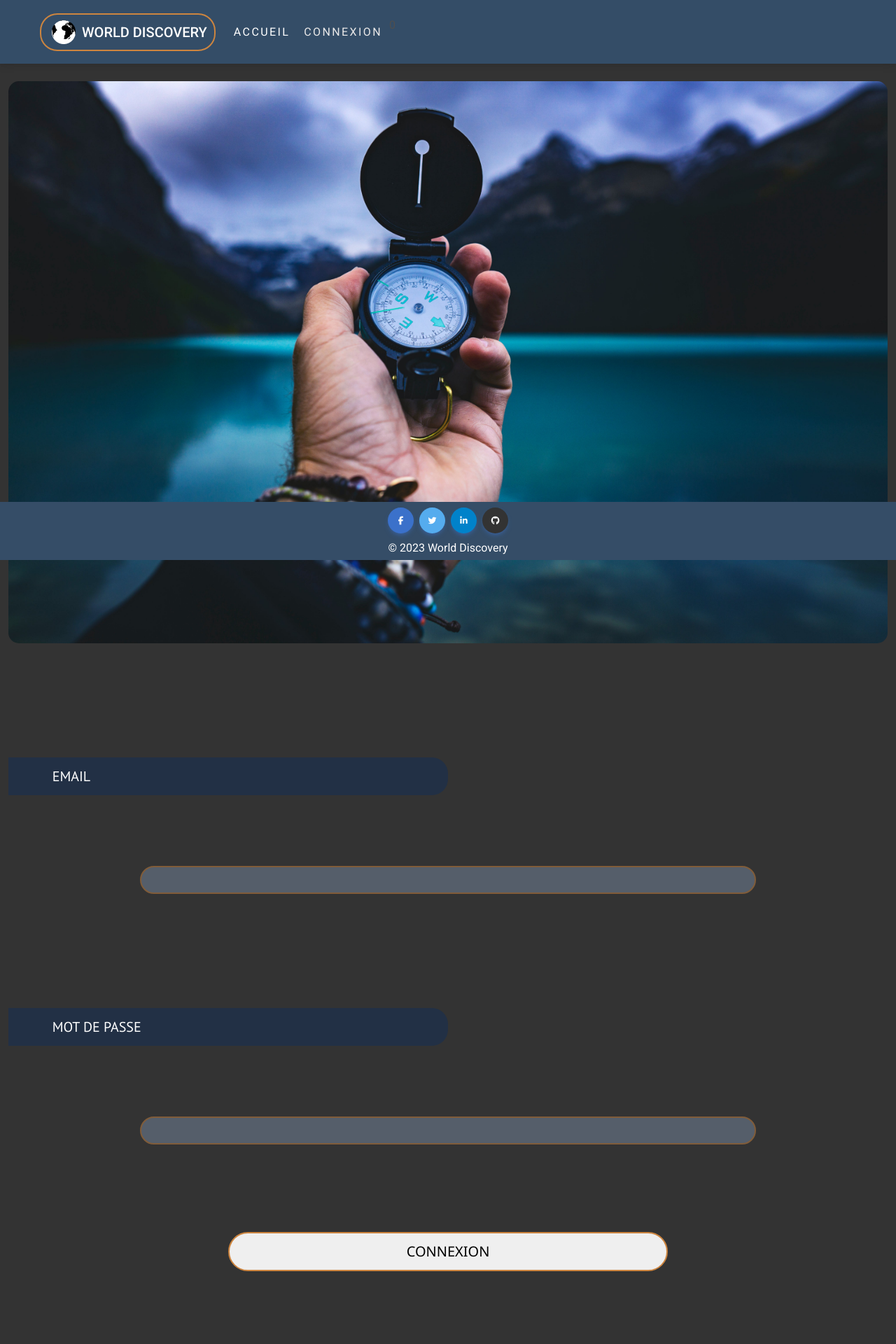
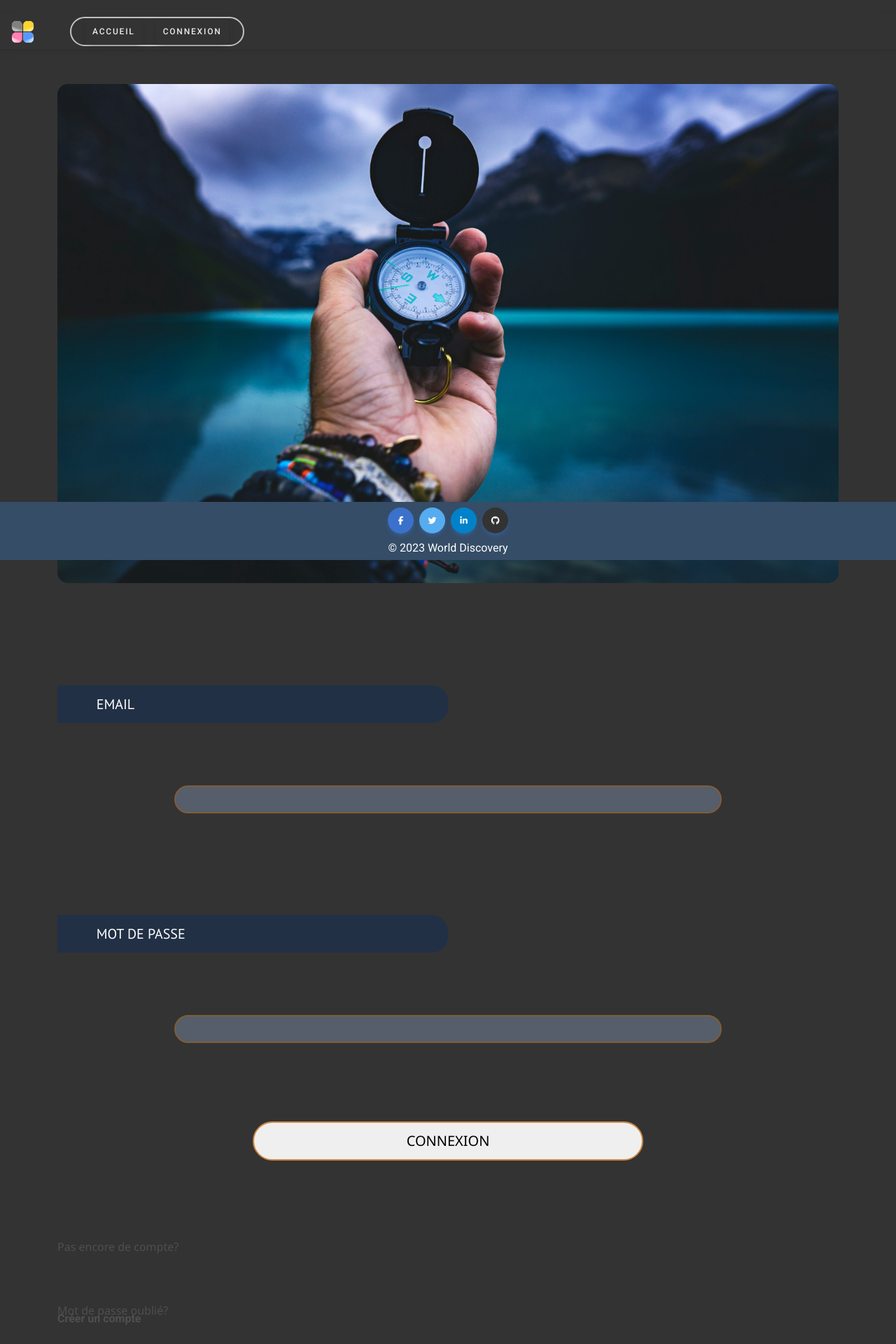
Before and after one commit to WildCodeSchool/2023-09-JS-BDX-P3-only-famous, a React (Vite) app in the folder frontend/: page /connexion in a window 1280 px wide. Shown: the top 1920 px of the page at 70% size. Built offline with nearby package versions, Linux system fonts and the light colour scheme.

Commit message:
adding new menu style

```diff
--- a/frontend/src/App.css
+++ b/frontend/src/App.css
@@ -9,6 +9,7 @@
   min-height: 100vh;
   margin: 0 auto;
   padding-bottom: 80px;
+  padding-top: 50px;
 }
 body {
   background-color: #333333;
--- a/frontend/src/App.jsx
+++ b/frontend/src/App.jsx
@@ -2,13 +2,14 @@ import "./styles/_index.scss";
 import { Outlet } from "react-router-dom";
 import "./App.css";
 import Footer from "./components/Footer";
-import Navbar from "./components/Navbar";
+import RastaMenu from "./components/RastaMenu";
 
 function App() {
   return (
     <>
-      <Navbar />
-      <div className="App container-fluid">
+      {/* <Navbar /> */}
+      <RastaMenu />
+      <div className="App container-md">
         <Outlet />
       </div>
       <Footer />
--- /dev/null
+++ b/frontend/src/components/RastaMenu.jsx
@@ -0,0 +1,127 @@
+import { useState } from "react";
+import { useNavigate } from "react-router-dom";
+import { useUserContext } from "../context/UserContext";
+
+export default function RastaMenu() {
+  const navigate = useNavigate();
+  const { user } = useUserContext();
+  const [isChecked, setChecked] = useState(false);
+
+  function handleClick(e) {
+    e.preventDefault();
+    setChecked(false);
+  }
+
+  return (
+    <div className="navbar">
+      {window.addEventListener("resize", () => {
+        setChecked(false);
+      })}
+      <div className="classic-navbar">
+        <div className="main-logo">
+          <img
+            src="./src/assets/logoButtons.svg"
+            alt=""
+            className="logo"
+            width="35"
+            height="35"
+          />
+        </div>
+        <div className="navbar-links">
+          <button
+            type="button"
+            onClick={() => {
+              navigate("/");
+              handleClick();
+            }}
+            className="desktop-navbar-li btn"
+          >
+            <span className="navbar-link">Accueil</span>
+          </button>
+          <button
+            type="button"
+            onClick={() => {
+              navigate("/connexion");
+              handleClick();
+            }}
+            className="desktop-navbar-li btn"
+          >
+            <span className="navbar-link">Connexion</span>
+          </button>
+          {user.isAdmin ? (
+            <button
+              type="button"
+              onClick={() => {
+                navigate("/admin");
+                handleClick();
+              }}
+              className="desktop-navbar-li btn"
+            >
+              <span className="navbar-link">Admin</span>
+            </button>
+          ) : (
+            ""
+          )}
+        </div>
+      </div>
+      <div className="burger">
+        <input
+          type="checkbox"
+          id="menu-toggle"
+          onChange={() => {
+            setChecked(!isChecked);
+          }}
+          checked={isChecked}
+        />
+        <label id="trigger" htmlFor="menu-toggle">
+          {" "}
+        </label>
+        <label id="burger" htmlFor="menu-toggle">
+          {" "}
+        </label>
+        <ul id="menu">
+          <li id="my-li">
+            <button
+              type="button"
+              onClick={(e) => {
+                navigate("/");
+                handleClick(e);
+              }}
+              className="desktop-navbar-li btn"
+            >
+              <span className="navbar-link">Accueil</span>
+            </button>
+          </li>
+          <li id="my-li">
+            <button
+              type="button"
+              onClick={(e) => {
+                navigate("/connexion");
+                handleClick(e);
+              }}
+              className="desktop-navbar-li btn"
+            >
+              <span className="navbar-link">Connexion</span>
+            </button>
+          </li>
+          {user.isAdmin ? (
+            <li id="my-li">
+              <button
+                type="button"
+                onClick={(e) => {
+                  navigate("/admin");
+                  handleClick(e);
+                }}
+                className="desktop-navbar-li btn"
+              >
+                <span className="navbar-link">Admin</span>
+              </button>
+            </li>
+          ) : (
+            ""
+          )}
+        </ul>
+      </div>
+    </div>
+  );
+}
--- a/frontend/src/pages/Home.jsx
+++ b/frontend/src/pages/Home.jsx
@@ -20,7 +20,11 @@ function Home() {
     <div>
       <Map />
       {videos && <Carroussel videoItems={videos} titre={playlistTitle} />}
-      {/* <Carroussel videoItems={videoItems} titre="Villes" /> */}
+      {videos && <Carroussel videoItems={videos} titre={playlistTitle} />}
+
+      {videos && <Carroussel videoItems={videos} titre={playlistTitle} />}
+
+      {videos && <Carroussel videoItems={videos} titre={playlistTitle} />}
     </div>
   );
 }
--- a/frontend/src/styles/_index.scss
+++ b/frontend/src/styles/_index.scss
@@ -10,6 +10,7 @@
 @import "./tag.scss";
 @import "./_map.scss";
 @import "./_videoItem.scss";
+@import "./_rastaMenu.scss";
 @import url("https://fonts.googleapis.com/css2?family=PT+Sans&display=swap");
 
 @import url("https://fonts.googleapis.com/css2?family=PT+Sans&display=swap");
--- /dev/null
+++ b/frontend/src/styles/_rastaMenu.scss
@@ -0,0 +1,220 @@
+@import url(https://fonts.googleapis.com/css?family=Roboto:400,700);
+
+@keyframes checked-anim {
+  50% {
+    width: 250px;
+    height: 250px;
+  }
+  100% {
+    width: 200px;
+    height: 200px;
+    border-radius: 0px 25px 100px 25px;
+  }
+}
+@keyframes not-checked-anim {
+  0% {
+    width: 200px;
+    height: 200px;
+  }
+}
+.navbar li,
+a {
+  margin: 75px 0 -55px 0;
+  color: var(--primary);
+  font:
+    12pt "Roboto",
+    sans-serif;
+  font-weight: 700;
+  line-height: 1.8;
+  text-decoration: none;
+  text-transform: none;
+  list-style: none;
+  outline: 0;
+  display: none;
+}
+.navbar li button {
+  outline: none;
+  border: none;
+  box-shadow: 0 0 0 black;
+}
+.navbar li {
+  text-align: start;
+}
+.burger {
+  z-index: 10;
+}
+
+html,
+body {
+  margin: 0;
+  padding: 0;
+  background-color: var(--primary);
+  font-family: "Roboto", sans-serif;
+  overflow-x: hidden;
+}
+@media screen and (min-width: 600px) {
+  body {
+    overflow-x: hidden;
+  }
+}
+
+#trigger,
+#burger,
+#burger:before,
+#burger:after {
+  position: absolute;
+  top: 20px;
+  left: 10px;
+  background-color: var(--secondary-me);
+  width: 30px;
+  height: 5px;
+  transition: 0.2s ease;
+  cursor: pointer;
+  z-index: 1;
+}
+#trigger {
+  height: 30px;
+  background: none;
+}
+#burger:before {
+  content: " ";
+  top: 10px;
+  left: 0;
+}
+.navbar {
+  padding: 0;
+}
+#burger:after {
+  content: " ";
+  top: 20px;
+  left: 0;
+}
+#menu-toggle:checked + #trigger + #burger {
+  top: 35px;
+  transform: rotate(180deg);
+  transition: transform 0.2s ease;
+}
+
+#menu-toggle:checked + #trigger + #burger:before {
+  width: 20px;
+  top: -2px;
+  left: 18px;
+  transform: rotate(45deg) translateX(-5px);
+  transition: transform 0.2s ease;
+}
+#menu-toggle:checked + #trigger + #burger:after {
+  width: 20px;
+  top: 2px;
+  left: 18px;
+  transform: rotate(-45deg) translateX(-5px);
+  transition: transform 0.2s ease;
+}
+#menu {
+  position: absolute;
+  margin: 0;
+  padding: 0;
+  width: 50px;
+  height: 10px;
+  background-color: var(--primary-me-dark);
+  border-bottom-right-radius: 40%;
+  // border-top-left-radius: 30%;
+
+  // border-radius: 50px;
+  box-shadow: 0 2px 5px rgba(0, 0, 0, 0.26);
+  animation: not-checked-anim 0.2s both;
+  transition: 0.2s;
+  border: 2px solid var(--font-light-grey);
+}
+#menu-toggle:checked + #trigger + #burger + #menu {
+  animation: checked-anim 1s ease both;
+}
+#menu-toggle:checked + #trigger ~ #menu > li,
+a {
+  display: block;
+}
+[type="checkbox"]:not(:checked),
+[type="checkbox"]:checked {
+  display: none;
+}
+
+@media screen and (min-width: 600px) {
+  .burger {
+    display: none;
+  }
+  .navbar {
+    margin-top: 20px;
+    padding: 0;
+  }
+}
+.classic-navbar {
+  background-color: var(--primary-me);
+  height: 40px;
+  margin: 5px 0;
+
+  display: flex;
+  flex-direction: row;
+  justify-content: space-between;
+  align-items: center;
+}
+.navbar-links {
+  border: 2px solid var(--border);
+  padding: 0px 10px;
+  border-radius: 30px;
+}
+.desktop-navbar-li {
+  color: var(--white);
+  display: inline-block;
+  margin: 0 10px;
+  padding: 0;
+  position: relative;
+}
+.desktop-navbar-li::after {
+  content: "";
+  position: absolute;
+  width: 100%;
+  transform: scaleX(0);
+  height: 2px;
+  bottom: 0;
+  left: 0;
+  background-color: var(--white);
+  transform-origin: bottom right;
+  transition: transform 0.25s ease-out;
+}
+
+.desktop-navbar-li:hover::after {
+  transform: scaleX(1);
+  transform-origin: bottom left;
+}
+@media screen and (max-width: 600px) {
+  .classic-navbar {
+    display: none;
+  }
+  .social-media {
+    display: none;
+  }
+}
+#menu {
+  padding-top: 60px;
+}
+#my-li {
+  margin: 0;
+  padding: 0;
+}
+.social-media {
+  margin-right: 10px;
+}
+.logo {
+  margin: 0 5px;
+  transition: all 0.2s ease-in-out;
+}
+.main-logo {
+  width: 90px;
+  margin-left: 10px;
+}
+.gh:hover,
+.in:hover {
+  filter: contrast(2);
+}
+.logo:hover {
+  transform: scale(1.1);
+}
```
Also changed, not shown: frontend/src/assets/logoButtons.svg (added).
==
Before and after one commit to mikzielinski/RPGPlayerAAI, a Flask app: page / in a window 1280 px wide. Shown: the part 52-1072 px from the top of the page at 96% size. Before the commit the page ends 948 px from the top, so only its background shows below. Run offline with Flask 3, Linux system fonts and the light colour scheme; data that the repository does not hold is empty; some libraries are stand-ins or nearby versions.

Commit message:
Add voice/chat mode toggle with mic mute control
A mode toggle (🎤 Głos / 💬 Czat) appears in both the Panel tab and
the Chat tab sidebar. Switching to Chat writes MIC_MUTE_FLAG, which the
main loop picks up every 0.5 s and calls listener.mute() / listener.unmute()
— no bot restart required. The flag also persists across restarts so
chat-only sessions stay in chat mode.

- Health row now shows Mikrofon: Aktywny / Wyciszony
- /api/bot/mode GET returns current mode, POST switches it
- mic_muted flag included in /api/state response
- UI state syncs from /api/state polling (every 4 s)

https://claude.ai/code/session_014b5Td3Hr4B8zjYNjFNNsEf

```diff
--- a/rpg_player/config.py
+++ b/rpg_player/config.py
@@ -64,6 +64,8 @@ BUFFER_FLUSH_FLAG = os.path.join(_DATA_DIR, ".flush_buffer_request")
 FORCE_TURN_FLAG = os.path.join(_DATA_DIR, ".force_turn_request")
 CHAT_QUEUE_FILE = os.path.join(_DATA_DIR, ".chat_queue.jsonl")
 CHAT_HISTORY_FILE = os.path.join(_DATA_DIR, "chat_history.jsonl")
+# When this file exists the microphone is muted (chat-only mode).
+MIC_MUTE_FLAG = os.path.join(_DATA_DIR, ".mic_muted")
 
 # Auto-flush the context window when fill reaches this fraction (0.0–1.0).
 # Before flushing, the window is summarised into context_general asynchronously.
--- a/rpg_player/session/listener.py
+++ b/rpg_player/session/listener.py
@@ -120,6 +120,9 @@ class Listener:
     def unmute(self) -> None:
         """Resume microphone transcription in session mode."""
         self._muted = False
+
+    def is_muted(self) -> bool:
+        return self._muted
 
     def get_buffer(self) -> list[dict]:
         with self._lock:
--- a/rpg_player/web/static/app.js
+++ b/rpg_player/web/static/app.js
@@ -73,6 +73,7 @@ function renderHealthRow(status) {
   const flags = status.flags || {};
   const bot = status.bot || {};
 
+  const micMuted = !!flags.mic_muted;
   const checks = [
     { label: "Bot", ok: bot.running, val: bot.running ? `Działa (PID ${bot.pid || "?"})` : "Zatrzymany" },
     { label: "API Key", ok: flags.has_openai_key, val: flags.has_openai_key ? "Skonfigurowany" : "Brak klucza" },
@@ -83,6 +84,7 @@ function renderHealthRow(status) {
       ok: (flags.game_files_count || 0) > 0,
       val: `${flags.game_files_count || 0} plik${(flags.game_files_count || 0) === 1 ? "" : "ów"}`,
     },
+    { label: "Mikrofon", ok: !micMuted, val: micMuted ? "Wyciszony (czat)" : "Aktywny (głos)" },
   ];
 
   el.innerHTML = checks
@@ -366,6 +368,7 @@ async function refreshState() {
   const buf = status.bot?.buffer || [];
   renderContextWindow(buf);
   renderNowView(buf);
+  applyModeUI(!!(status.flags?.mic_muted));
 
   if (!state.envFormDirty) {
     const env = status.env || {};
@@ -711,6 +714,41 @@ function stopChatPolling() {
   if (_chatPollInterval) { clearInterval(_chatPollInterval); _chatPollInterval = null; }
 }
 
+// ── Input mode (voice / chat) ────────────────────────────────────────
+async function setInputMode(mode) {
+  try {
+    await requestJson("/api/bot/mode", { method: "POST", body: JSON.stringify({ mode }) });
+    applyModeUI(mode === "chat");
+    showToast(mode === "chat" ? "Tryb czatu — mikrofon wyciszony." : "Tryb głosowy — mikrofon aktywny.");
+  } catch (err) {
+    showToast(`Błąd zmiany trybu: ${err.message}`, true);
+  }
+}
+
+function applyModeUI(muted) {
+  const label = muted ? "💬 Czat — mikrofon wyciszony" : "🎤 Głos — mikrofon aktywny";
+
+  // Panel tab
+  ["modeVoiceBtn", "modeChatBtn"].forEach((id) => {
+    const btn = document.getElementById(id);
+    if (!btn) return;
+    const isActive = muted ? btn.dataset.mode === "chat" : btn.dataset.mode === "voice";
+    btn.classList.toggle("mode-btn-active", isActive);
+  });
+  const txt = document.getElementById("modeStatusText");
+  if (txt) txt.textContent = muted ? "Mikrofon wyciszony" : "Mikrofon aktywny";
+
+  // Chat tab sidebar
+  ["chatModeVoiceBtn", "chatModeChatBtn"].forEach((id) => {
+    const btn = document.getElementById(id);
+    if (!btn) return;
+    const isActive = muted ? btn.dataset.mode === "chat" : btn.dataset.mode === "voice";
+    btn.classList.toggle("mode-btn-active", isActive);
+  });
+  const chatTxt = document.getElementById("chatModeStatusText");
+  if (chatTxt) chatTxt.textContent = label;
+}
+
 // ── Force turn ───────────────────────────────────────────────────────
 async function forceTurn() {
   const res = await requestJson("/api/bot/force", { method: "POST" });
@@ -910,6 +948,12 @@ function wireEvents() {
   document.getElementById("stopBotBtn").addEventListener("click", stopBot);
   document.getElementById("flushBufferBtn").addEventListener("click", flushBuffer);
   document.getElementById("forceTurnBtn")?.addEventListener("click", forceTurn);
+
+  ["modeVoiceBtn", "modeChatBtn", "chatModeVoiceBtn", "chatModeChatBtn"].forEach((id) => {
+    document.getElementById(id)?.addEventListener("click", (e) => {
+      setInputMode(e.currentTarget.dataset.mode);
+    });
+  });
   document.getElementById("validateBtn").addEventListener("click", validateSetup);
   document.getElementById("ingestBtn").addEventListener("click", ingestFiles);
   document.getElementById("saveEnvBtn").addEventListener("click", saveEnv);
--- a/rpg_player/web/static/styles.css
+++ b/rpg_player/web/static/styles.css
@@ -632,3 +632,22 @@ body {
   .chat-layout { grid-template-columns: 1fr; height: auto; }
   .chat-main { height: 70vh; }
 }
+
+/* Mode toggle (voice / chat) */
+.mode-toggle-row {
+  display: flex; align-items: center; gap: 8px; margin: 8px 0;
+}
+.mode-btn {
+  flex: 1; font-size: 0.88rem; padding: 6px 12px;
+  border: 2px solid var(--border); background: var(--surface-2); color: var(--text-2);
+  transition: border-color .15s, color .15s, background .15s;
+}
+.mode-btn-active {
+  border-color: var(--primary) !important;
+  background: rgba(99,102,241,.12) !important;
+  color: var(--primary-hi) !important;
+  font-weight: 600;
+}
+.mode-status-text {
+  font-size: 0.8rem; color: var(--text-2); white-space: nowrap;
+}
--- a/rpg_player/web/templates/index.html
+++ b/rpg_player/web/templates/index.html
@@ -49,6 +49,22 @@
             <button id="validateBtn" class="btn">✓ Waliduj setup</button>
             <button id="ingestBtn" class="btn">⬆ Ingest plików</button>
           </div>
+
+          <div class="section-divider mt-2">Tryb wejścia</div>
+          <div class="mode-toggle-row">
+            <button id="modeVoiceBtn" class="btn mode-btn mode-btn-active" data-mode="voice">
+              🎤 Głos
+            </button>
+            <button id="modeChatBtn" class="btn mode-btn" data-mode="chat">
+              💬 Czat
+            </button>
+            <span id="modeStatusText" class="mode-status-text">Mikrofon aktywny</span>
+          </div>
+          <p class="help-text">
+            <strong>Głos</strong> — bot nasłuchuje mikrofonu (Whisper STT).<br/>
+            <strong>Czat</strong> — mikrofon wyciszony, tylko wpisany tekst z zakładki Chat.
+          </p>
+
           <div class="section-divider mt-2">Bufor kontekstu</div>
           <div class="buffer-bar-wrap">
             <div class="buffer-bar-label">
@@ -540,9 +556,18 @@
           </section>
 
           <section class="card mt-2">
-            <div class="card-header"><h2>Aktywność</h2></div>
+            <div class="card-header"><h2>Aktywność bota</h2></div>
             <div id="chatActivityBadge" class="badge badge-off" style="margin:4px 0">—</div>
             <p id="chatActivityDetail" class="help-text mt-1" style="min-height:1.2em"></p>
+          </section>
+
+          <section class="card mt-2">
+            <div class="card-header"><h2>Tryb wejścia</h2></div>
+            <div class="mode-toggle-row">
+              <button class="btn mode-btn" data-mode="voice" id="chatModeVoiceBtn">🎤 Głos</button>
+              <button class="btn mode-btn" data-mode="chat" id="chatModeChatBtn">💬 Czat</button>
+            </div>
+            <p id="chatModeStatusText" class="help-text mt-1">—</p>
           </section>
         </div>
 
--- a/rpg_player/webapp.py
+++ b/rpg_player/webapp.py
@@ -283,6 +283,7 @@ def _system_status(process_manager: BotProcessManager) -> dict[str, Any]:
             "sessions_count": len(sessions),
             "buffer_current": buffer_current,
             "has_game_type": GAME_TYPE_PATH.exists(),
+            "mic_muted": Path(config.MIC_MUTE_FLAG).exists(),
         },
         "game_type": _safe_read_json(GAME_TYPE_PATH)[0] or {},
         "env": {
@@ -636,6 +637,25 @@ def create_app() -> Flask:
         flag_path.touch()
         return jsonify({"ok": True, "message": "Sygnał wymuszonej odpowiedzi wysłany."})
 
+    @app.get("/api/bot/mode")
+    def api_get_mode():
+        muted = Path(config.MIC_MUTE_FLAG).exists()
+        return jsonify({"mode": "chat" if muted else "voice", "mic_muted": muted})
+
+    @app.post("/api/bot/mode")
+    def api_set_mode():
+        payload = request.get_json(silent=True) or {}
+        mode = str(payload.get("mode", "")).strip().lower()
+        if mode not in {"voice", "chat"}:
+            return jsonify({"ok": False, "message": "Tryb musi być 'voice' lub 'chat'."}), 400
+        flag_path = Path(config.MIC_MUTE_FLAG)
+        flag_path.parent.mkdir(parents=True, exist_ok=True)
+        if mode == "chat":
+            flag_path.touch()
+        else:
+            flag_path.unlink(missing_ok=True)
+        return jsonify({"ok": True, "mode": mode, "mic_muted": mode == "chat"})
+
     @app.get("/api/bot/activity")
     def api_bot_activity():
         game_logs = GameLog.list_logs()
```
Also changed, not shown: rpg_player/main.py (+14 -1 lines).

• [To do] Go through the entries above and copy each line holding the string "function".

• [Your solution]
 function App() {
+export default function RastaMenu() {
+  function handleClick(e) {
@@ -20,7 +20,11 @@ function Home() {
@@ -73,6 +73,7 @@ function renderHealthRow(status) {
@@ -83,6 +84,7 @@ function renderHealthRow(status) {
@@ -366,6 +368,7 @@ async function refreshState() {
@@ -711,6 +714,41 @@ function stopChatPolling() {
+async function setInputMode(mode) {
+function applyModeUI(muted) {
 async function forceTurn() {
@@ -910,6 +948,12 @@ function wireEvents() {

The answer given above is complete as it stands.